• [WORK TO BE COMPLETED]: Repeat every record exactly, but keep images out of the copy.

• [ENTRIES SUPPLIED]:
::::::::

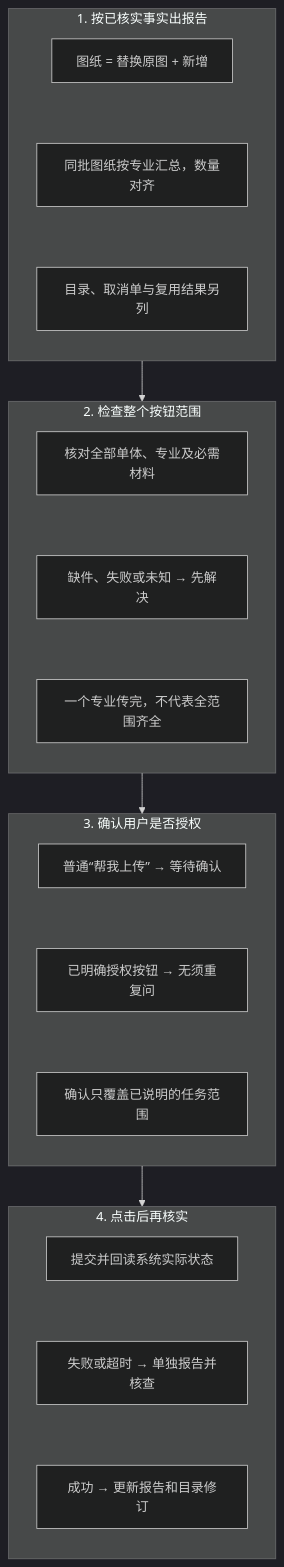
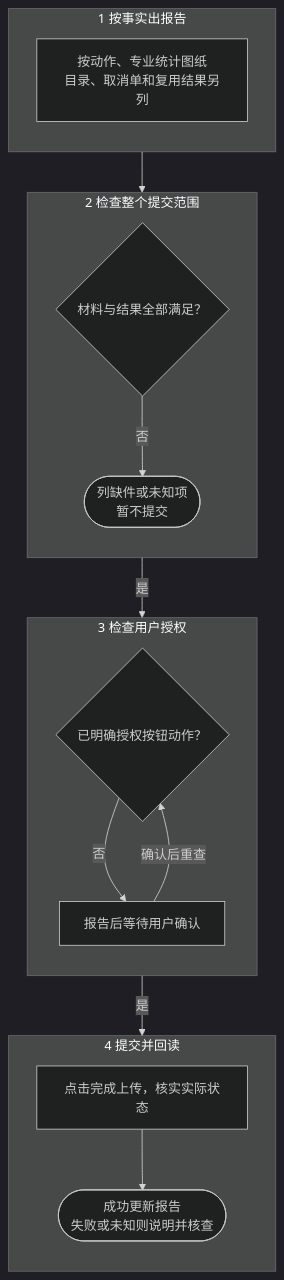
Before and after one commit to Zazia/blueprint-batch-upload: the diagram in docs/upload-guide/sources/08-report-submit.mmd, drawn with Mermaid (dark theme). The commit also changed 51 other files, not shown here.

Commit message:
Refocus article on Guangzhou designers and restore grouped flowcharts

```diff
--- a/docs/upload-guide/sources/08-report-submit.mmd
+++ b/docs/upload-guide/sources/08-report-submit.mmd
@@ -1,32 +1,27 @@
 flowchart TD
-  subgraph S0["1. 按已核实事实出报告"]
+  subgraph S0["1 按事实出报告"]
     direction TB
-    N00["图纸 = 替换原图 + 新增"]
-    N01["同批图纸按专业汇总，数量对齐"]
-    N02["目录、取消单与复用结果另列"]
-    N00 ~~~ N01 ~~~ N02
+    a["按动作、专业统计图纸<br/>目录、取消单和复用结果另列"]
   end
-  subgraph S1["2. 检查整个按钮范围"]
+  subgraph S1["2 检查整个提交范围"]
     direction TB
-    N10["核对全部单体、专业及必需材料"]
-    N11["缺件、失败或未知 → 先解决"]
-    N12["一个专业传完，不代表全范围齐全"]
-    N10 ~~~ N11 ~~~ N12
+    b{"材料与结果全部满足？"}
+    c(["列缺件或未知项<br/>暂不提交"])
   end
-  S0 --> S1
-  subgraph S2["3. 确认用户是否授权"]
+  subgraph S2["3 检查用户授权"]
     direction TB
-    N20["普通“帮我上传” → 等待确认"]
-    N21["已明确授权按钮 → 无须重复问"]
-    N22["确认只覆盖已说明的任务范围"]
-    N20 ~~~ N21 ~~~ N22
+    d{"已明确授权按钮动作？"}
+    e["报告后等待用户确认"]
   end
-  S1 --> S2
-  subgraph S3["4. 点击后再核实"]
+  subgraph S3["4 提交并回读"]
     direction TB
-    N30["提交并回读系统实际状态"]
-    N31["失败或超时 → 单独报告并核查"]
-    N32["成功 → 更新报告和目录修订"]
-    N30 ~~~ N31 ~~~ N32
+    f["点击完成上传，核实实际状态"]
+    g(["成功更新报告<br/>失败或未知则说明并核查"])
   end
-  S2 --> S3
+  a --> b
+  b -->|否| c
+  b -->|是| d
+  d -->|否| e
+  d -->|是| f
+  e -->|确认后重查| d
+  f --> g
```
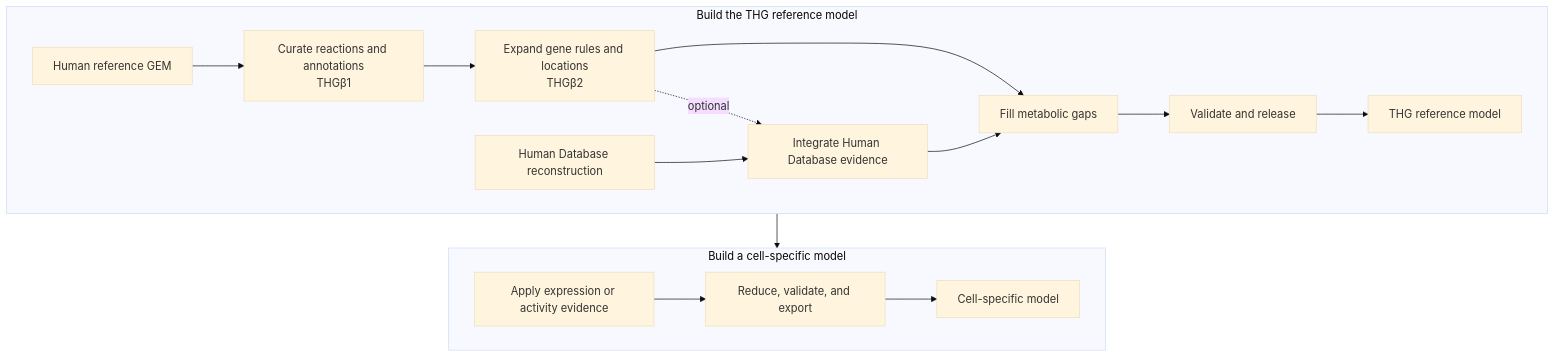
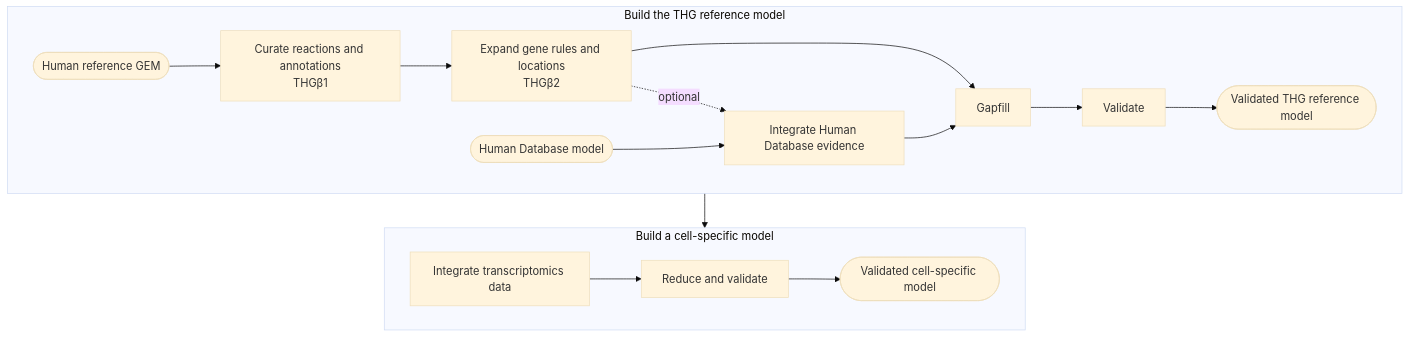
One commit to norle/THG_The-Human-GEM-protocol-standalone changed the diagram in docs/index.md. Above: the diagram before and after it, drawn with Mermaid (base theme). The commit also changed other lines of this file and 9 other files, not shown here.

````diff
--- a/docs/index.md
+++ b/docs/index.md
@@ -20,21 +20,21 @@
 ```mermaid
 flowchart TB
     subgraph reference[Build the THG reference model]
         direction LR
-        A[Human reference GEM] --> B[Curate reactions and annotations<br/>THGβ1]
+        A([Human reference GEM]) --> B[Curate reactions and annotations<br/>THGβ1]
         B --> C[Expand gene rules and locations<br/>THGβ2]
-        C --> F[Fill metabolic gaps]
+        C --> F[Gapfill]
         C -. optional .-> D[Integrate Human Database evidence]
-        E[Human Database reconstruction] --> D
+        E([Human Database model]) --> D
         D --> F
-        F --> G[Validate and release]
-        G --> H[THG reference model]
+        F --> G[Validate]
+        G --> H([Validated THG reference model])
     end
 
     subgraph context[Build a cell-specific model]
         direction LR
-        H --> I[Apply expression or activity evidence]
-        I --> J[Reduce, validate, and export]
-        J --> K[Cell-specific model]
+        H --> I[Integrate transcriptomics data]
+        I --> J[Reduce and validate]
+        J --> K([Validated cell-specific model])
     end
 ```
````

::::::::

• [TASK RESPONSE]:
Before and after one commit to Zazia/blueprint-batch-upload: the diagram in docs/upload-guide/sources/08-report-submit.mmd, drawn with Mermaid (dark theme). The commit also changed 51 other files, not shown here.

Commit message:
Refocus article on Guangzhou designers and restore grouped flowcharts

```diff
--- a/docs/upload-guide/sources/08-report-submit.mmd
+++ b/docs/upload-guide/sources/08-report-submit.mmd
@@ -1,32 +1,27 @@
 flowchart TD
-  subgraph S0["1. 按已核实事实出报告"]
+  subgraph S0["1 按事实出报告"]
     direction TB
-    N00["图纸 = 替换原图 + 新增"]
-    N01["同批图纸按专业汇总，数量对齐"]
-    N02["目录、取消单与复用结果另列"]
-    N00 ~~~ N01 ~~~ N02
+    a["按动作、专业统计图纸<br/>目录、取消单和复用结果另列"]
   end
-  subgraph S1["2. 检查整个按钮范围"]
+  subgraph S1["2 检查整个提交范围"]
     direction TB
-    N10["核对全部单体、专业及必需材料"]
-    N11["缺件、失败或未知 → 先解决"]
-    N12["一个专业传完，不代表全范围齐全"]
-    N10 ~~~ N11 ~~~ N12
+    b{"材料与结果全部满足？"}
+    c(["列缺件或未知项<br/>暂不提交"])
   end
-  S0 --> S1
-  subgraph S2["3. 确认用户是否授权"]
+  subgraph S2["3 检查用户授权"]
     direction TB
-    N20["普通“帮我上传” → 等待确认"]
-    N21["已明确授权按钮 → 无须重复问"]
-    N22["确认只覆盖已说明的任务范围"]
-    N20 ~~~ N21 ~~~ N22
+    d{"已明确授权按钮动作？"}
+    e["报告后等待用户确认"]
   end
-  S1 --> S2
-  subgraph S3["4. 点击后再核实"]
+  subgraph S3["4 提交并回读"]
     direction TB
-    N30["提交并回读系统实际状态"]
-    N31["失败或超时 → 单独报告并核查"]
-    N32["成功 → 更新报告和目录修订"]
-    N30 ~~~ N31 ~~~ N32
+    f["点击完成上传，核实实际状态"]
+    g(["成功更新报告<br/>失败或未知则说明并核查"])
   end
-  S2 --> S3
+  a --> b
+  b -->|否| c
+  b -->|是| d
+  d -->|否| e
+  d -->|是| f
+  e -->|确认后重查| d
+  f --> g
```
One commit to norle/THG_The-Human-GEM-protocol-standalone changed the diagram in docs/index.md. Above: the diagram before and after it, drawn with Mermaid (base theme). The commit also changed other lines of this file and 9 other files, not shown here.

````diff
--- a/docs/index.md
+++ b/docs/index.md
@@ -20,21 +20,21 @@
 ```mermaid
 flowchart TB
     subgraph reference[Build the THG reference model]
         direction LR
-        A[Human reference GEM] --> B[Curate reactions and annotations<br/>THGβ1]
+        A([Human reference GEM]) --> B[Curate reactions and annotations<br/>THGβ1]
         B --> C[Expand gene rules and locations<br/>THGβ2]
-        C --> F[Fill metabolic gaps]
+        C --> F[Gapfill]
         C -. optional .-> D[Integrate Human Database evidence]
-        E[Human Database reconstruction] --> D
+        E([Human Database model]) --> D
         D --> F
-        F --> G[Validate and release]
-        G --> H[THG reference model]
+        F --> G[Validate]
+        G --> H([Validated THG reference model])
     end
 
     subgraph context[Build a cell-specific model]
         direction LR
-        H --> I[Apply expression or activity evidence]
-        I --> J[Reduce, validate, and export]
-        J --> K[Cell-specific model]
+        H --> I[Integrate transcriptomics data]
+        I --> J[Reduce and validate]
+        J --> K([Validated cell-specific model])
     end
 ```
````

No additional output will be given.